• Records shown:

BEGIN

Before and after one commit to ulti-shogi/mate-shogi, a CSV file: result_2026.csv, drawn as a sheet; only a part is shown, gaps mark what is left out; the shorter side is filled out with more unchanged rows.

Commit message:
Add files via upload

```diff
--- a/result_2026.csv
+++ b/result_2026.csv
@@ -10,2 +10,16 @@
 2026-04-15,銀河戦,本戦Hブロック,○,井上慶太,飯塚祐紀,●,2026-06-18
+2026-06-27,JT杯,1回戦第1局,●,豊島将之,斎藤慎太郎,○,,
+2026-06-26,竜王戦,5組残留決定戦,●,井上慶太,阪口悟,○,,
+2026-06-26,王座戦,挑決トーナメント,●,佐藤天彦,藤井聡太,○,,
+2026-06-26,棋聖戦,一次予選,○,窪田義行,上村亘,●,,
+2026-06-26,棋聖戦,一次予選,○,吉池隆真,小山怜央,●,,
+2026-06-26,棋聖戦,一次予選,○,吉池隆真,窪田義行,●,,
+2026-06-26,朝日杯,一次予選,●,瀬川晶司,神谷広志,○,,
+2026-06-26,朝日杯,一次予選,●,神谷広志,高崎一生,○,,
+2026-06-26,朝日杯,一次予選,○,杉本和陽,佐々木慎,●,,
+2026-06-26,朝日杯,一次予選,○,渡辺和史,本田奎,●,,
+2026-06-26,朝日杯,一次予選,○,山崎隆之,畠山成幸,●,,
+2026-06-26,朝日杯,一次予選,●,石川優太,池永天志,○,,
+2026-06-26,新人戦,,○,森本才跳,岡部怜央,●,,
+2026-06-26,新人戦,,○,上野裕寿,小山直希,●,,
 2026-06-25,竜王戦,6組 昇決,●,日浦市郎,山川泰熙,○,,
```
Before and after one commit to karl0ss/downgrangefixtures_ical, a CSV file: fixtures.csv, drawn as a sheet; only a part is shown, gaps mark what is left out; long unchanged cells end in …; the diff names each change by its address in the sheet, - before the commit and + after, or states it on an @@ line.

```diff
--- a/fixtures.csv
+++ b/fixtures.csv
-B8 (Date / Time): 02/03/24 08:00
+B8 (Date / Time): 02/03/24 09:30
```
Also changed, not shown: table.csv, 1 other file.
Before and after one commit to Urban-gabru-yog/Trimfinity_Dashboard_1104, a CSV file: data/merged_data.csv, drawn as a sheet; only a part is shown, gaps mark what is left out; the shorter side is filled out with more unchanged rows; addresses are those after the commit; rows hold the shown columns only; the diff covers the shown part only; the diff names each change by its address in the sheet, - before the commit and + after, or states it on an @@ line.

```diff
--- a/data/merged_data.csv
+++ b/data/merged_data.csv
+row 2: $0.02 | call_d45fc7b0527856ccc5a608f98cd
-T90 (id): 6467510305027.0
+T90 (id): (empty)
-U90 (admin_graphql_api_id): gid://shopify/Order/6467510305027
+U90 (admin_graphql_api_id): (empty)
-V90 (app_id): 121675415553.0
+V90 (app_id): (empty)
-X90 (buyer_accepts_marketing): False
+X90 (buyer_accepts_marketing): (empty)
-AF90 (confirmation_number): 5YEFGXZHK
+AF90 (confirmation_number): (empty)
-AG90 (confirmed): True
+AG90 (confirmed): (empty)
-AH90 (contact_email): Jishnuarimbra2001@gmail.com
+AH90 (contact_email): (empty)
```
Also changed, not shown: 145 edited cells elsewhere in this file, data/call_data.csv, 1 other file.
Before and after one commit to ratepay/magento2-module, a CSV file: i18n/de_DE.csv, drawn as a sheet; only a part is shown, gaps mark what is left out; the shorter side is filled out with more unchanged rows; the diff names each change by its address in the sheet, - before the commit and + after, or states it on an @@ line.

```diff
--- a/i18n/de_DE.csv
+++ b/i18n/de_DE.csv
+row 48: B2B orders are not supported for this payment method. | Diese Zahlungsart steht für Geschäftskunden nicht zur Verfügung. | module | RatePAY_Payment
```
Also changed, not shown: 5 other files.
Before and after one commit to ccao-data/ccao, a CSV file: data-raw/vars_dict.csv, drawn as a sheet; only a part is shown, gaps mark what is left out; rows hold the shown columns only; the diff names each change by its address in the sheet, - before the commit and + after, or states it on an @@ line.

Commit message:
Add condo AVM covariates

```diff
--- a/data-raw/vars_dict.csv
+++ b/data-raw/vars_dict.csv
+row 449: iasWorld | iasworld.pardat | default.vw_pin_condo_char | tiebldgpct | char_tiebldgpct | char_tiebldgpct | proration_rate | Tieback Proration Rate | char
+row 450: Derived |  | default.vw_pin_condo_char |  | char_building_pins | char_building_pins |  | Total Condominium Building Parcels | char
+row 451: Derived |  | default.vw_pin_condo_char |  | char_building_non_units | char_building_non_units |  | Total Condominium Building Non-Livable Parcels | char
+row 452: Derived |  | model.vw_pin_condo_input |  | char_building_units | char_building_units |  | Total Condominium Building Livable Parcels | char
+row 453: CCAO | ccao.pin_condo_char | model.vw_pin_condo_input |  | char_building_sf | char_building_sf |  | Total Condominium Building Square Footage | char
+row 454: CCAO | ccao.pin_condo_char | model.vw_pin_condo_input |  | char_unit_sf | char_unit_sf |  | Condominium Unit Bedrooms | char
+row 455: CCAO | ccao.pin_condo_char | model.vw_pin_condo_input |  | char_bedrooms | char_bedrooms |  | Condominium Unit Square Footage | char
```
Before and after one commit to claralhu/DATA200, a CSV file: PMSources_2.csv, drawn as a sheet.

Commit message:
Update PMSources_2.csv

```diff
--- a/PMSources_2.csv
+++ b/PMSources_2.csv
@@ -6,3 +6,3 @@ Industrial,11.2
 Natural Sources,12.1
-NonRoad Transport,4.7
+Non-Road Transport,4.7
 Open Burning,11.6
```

END

• Task details:
All records shown above need to be written out again verbatim.

• Response to this task:
Before and after one commit to ulti-shogi/mate-shogi, a CSV file: result_2026.csv, drawn as a sheet; only a part is shown, gaps mark what is left out; the shorter side is filled out with more unchanged rows.

Commit message:
Add files via upload

```diff
--- a/result_2026.csv
+++ b/result_2026.csv
@@ -10,2 +10,16 @@
 2026-04-15,銀河戦,本戦Hブロック,○,井上慶太,飯塚祐紀,●,2026-06-18
+2026-06-27,JT杯,1回戦第1局,●,豊島将之,斎藤慎太郎,○,,
+2026-06-26,竜王戦,5組残留決定戦,●,井上慶太,阪口悟,○,,
+2026-06-26,王座戦,挑決トーナメント,●,佐藤天彦,藤井聡太,○,,
+2026-06-26,棋聖戦,一次予選,○,窪田義行,上村亘,●,,
+2026-06-26,棋聖戦,一次予選,○,吉池隆真,小山怜央,●,,
+2026-06-26,棋聖戦,一次予選,○,吉池隆真,窪田義行,●,,
+2026-06-26,朝日杯,一次予選,●,瀬川晶司,神谷広志,○,,
+2026-06-26,朝日杯,一次予選,●,神谷広志,高崎一生,○,,
+2026-06-26,朝日杯,一次予選,○,杉本和陽,佐々木慎,●,,
+2026-06-26,朝日杯,一次予選,○,渡辺和史,本田奎,●,,
+2026-06-26,朝日杯,一次予選,○,山崎隆之,畠山成幸,●,,
+2026-06-26,朝日杯,一次予選,●,石川優太,池永天志,○,,
+2026-06-26,新人戦,,○,森本才跳,岡部怜央,●,,
+2026-06-26,新人戦,,○,上野裕寿,小山直希,●,,
 2026-06-25,竜王戦,6組 昇決,●,日浦市郎,山川泰熙,○,,
```
Before and after one commit to karl0ss/downgrangefixtures_ical, a CSV file: fixtures.csv, drawn as a sheet; only a part is shown, gaps mark what is left out; long unchanged cells end in …; the diff names each change by its address in the sheet, - before the commit and + after, or states it on an @@ line.

```diff
--- a/fixtures.csv
+++ b/fixtures.csv
-B8 (Date / Time): 02/03/24 08:00
+B8 (Date / Time): 02/03/24 09:30
```
Also changed, not shown: table.csv, 1 other file.
Before and after one commit to Urban-gabru-yog/Trimfinity_Dashboard_1104, a CSV file: data/merged_data.csv, drawn as a sheet; only a part is shown, gaps mark what is left out; the shorter side is filled out with more unchanged rows; addresses are those after the commit; rows hold the shown columns only; the diff covers the shown part only; the diff names each change by its address in the sheet, - before the commit and + after, or states it on an @@ line.

```diff
--- a/data/merged_data.csv
+++ b/data/merged_data.csv
+row 2: $0.02 | call_d45fc7b0527856ccc5a608f98cd
-T90 (id): 6467510305027.0
+T90 (id): (empty)
-U90 (admin_graphql_api_id): gid://shopify/Order/6467510305027
+U90 (admin_graphql_api_id): (empty)
-V90 (app_id): 121675415553.0
+V90 (app_id): (empty)
-X90 (buyer_accepts_marketing): False
+X90 (buyer_accepts_marketing): (empty)
-AF90 (confirmation_number): 5YEFGXZHK
+AF90 (confirmation_number): (empty)
-AG90 (confirmed): True
+AG90 (confirmed): (empty)
-AH90 (contact_email): Jishnuarimbra2001@gmail.com
+AH90 (contact_email): (empty)
```
Also changed, not shown: 145 edited cells elsewhere in this file, data/call_data.csv, 1 other file.
Before and after one commit to ratepay/magento2-module, a CSV file: i18n/de_DE.csv, drawn as a sheet; only a part is shown, gaps mark what is left out; the shorter side is filled out with more unchanged rows; the diff names each change by its address in the sheet, - before the commit and + after, or states it on an @@ line.

```diff
--- a/i18n/de_DE.csv
+++ b/i18n/de_DE.csv
+row 48: B2B orders are not supported for this payment method. | Diese Zahlungsart steht für Geschäftskunden nicht zur Verfügung. | module | RatePAY_Payment
```
Also changed, not shown: 5 other files.
Before and after one commit to ccao-data/ccao, a CSV file: data-raw/vars_dict.csv, drawn as a sheet; only a part is shown, gaps mark what is left out; rows hold the shown columns only; the diff names each change by its address in the sheet, - before the commit and + after, or states it on an @@ line.

Commit message:
Add condo AVM covariates

```diff
--- a/data-raw/vars_dict.csv
+++ b/data-raw/vars_dict.csv
+row 449: iasWorld | iasworld.pardat | default.vw_pin_condo_char | tiebldgpct | char_tiebldgpct | char_tiebldgpct | proration_rate | Tieback Proration Rate | char
+row 450: Derived |  | default.vw_pin_condo_char |  | char_building_pins | char_building_pins |  | Total Condominium Building Parcels | char
+row 451: Derived |  | default.vw_pin_condo_char |  | char_building_non_units | char_building_non_units |  | Total Condominium Building Non-Livable Parcels | char
+row 452: Derived |  | model.vw_pin_condo_input |  | char_building_units | char_building_units |  | Total Condominium Building Livable Parcels | char
+row 453: CCAO | ccao.pin_condo_char | model.vw_pin_condo_input |  | char_building_sf | char_building_sf |  | Total Condominium Building Square Footage | char
+row 454: CCAO | ccao.pin_condo_char | model.vw_pin_condo_input |  | char_unit_sf | char_unit_sf |  | Condominium Unit Bedrooms | char
+row 455: CCAO | ccao.pin_condo_char | model.vw_pin_condo_input |  | char_bedrooms | char_bedrooms |  | Condominium Unit Square Footage | char
```
Before and after one commit to claralhu/DATA200, a CSV file: PMSources_2.csv, drawn as a sheet.

Commit message:
Update PMSources_2.csv

```diff
--- a/PMSources_2.csv
+++ b/PMSources_2.csv
@@ -6,3 +6,3 @@ Industrial,11.2
 Natural Sources,12.1
-NonRoad Transport,4.7
+Non-Road Transport,4.7
 Open Burning,11.6
```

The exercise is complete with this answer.